Our soldiers stand at attention, waiting for their orders to fight a war that they did not create. Some of them were not old enough to even understand what could cause such hostility and disagreement at the time of the war’s onset. Every generation that comes about has new and unknown situations at hand that they must act upon. Without a proper background of the historical situations, the men and women of this generation are forced to act based on the little factual knowledge they receive in addition the to large amount of persuasive nonsense they are force-fed through TV, magazines and newspapers. We fight for conflicts that don’t even make sense. To put our hearts as a unified country, as an allied world, into something so final as a war, we must have emotion behind it. How do we put emotion into something when we can’t understand its real, underlying purpose? Why would anyone want to serve a country that puts its people in a war zone and its entire basis of existence into jeopardy, for a cause that remains unknown to the masses?
War, conflict and violence cannot exist simultaneously with peace. We support war, claiming that what we’re fighting for is our “American way”, whether it is for land or freedom of religion. Lending a helping hand and destroying a country are not the same. We cannot fight for peace, and even if we could, we would be fighting for nothing. Peace will not, and cannot, be ours—cannot be obtained by the world—until we set a foot down and define what peace is. Peace is not innocent people dying. Peace is not creating famine, hurt, pain or loss amongst humankind. I will be the first to admit that I cannot define peace. I cannot even come close to composing a set-in-stone way of running our world in order to knock out hostility, conflict and opposition. I will also admit that the world, as a whole, cannot truly succeed and prevail over violence until we come together and work as one. Fighting for these so called “causes” drags us down deeper into a hole of desperation. I hope, for the sake of the world, that one day we will all hold hands and climb out together, away from the darkness of controversy.

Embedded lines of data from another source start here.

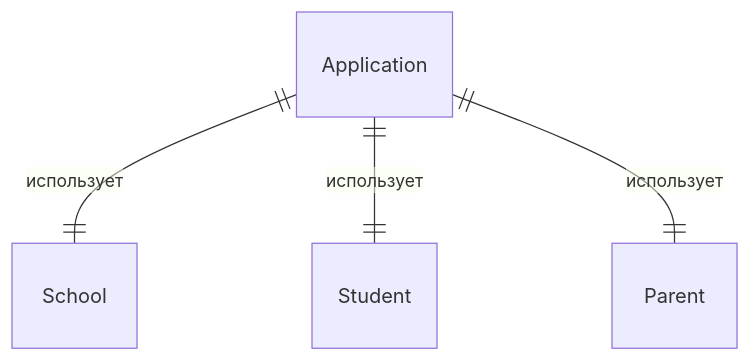
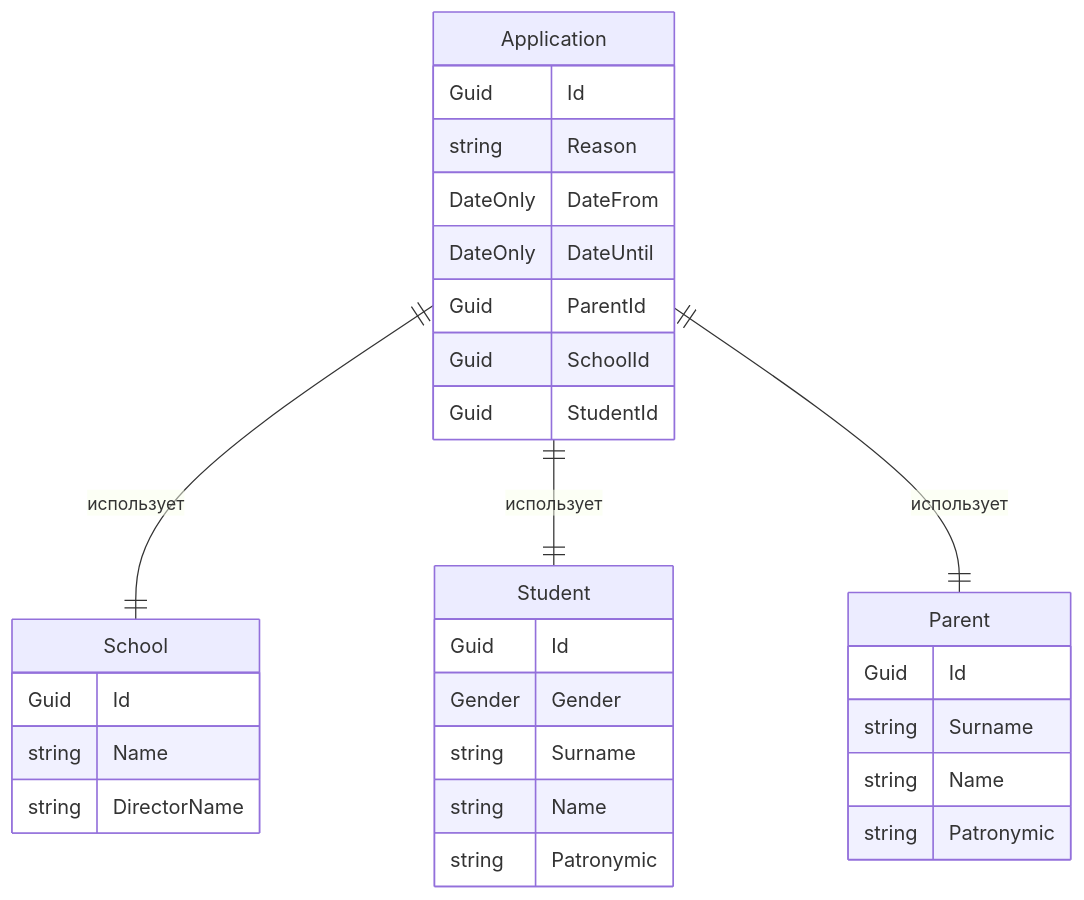
Before and after one commit to 88B8/SchoolApplication: the diagram in README.md, drawn with Mermaid. The commit also changed other lines of this file, not shown here.

````diff
--- a/README.md
+++ b/README.md
@@ -4,6 +4,37 @@
 ```mermaid
 erDiagram
     Application ||--|| School: использует
     Application ||--|| Student: использует
     Application ||--|| Parent: использует
+
+    Application {
+        Guid Id
+        string Reason
+        DateOnly DateFrom
+        DateOnly DateUntil
+        Guid ParentId
+        Guid SchoolId
+        Guid StudentId
+    }
+
+    Student {
+        Guid Id
+        Gender Gender
+        string Surname
+        string Name
+        string Patronymic
+    }
+
+    School {
+        Guid Id
+        string Name
+        string DirectorName
+    }
+
+    Parent {
+        Guid Id
+        string Surname
+        string Name
+        string Patronymic
+    }
 ```
````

Judge: Dr. Michael Nagler
Professor emeritus of Nonviolent studies, UC Berkeley.